Then, that led me to ask myself: Have we lost the wonder of having personal experiences? Does everything anything have to be shared? And, if experiences are to be shared, how do we decide what they are, and then, how do we share them? Have we lost the joy in simple, person-to-person storytelling? Do we need 500 photos in our digital cameras or on our Facebook pages of a night out with the girls, or the dinner we ate in New York, a family vacation, or our kid's soccer game? Is it not enough anymore to just have really wonderful personal experiences? Does living a good life now have to be measured in the number of "likes" on Facebook, the amount of email or number of comments on a blog post, the size of your Flickr portfolio?
Do we do it to be in competition with one another -- I ate here and you didn't; my kid did this and yours didn't; I bought this cute red sweater and you didn't; I traveled here and you didn't ? Is it about self-esteem? Do people blog because it allows them to put a certain "face" on a life that in real life, they maybe aren't really happy with? If you blog, tell me why. If you once did but don't anymore, tell me that, too. If you take a lot of photos, tell me why. Do you still hand-write the day's account in a personal journal? If you document certain things in life, but not others, tell me why... and tell me how. Tell me what gets shared, and what doesn't. I would love to know what's going on inside that lovely brain of yours. I'm completely curious about what you document, and what you just experience.
I'm not a technology hater. I think you guys know that. I love that I can stay in touch with my faraway cousins via Facebook. I like that my mom can see something on my Twitter feed and ask me about it the next time we talk. I love love love that my nephew and I can make fart noises and sing the ABCs to each other over Skype. I love that old college friends and former work colleagues find me blogging here when they Google my name.
But as documenting parts of our lives in certain ways can be a tool to help keep people together, has it also contributed to taking us or keeping us further away from ourselves? And, with particular regard to what Grant wrote about, by documenting the things we do in the ways we do, what are we missing out on? If these frequent-food-photogs take pictures or video in the way he's describing, do they even taste what they eat? Can they appreciate how many hours/days went into one bite? Are they honestly getting their money's worth? Are they cheating all five of their senses out of one of life's truly pleasurable experiences for the sole purpose of maybe, possibly having someone say, "Hey, that's a neat picture"?? Does someone else's "hey, that's a neat picture" matter more to us than whether or not we loved something ourselves?
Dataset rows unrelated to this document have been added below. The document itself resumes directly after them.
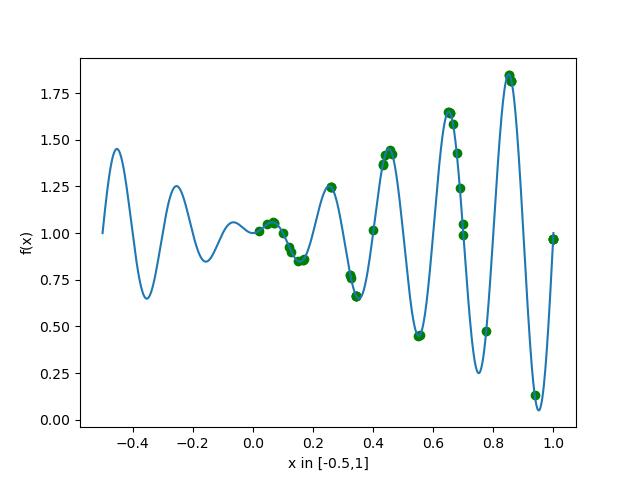
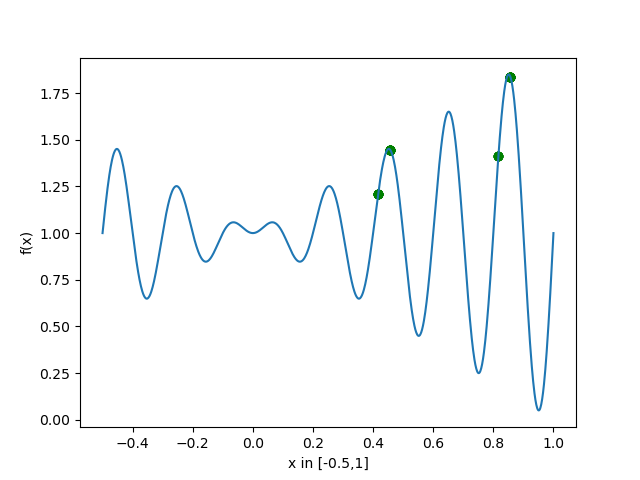
add sharing method

diff --git a/MiniProject4/multimodal.py b/MiniProject4/multimodal.py
@@ -13,7 +13,7 @@ def handle_constrains(x):
 
 
 def gen_init_pop(M):
-    X = np.random.uniform(low=-0.5, high=1.0, size=(M))
+    X = np.random.uniform(low=0.0, high=1.0, size=(M))
     return X
 
 
@@ -40,13 +40,18 @@ def get_fitness(X):
 
 
 def selection(fitness, pop):
-    fitness = np.array([(x - min(fitness)) / (max(fitness) - min(fitness)) for x in fitness])
+    # fitness = np.array([(x - min(fitness)) / (max(fitness) - min(fitness)) for x in fitness])
     pop_fitness = np.sum(fitness)
     individual_probabilities = np.array([fitness[i] / pop_fitness for i in range(len(fitness))])
     a = np.arange(len(pop))
-
-    s = np.random.choice(a, p=individual_probabilities)
-    return pop[s]
+    try:
+        s = np.random.choice(a, p=individual_probabilities)
+        return pop[s]
+    except Exception as e:
+        print(e)
+        print(pop_fitness)
+        print(fitness)
+        return pop[0]
 
 
 def crossover(parent1, parent2, cross_prob):
@@ -160,4 +165,4 @@ def genetic_algo(M, R, max_gen=None, cross_prob=None, mut_prob=None, niching="wi
 
 if __name__ == "__main__":
     for n in ["sharing", "clustering", "without_niching"]:
-        genetic_algo(50, 20, max_gen=400, cross_prob=0.0, mut_prob=0.0, niching=n)
+        genetic_algo(50, 20, max_gen=400, cross_prob=0.5, mut_prob=0.0, niching=n)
If anything, for me Grant's post was a gentle reminder and reaffirmation that I don't want to be the kind of person who sacrifices being present in everyday experiences AND special occasions for the sake of/at the risk of being a distracted or distracting documentarian.
What say you?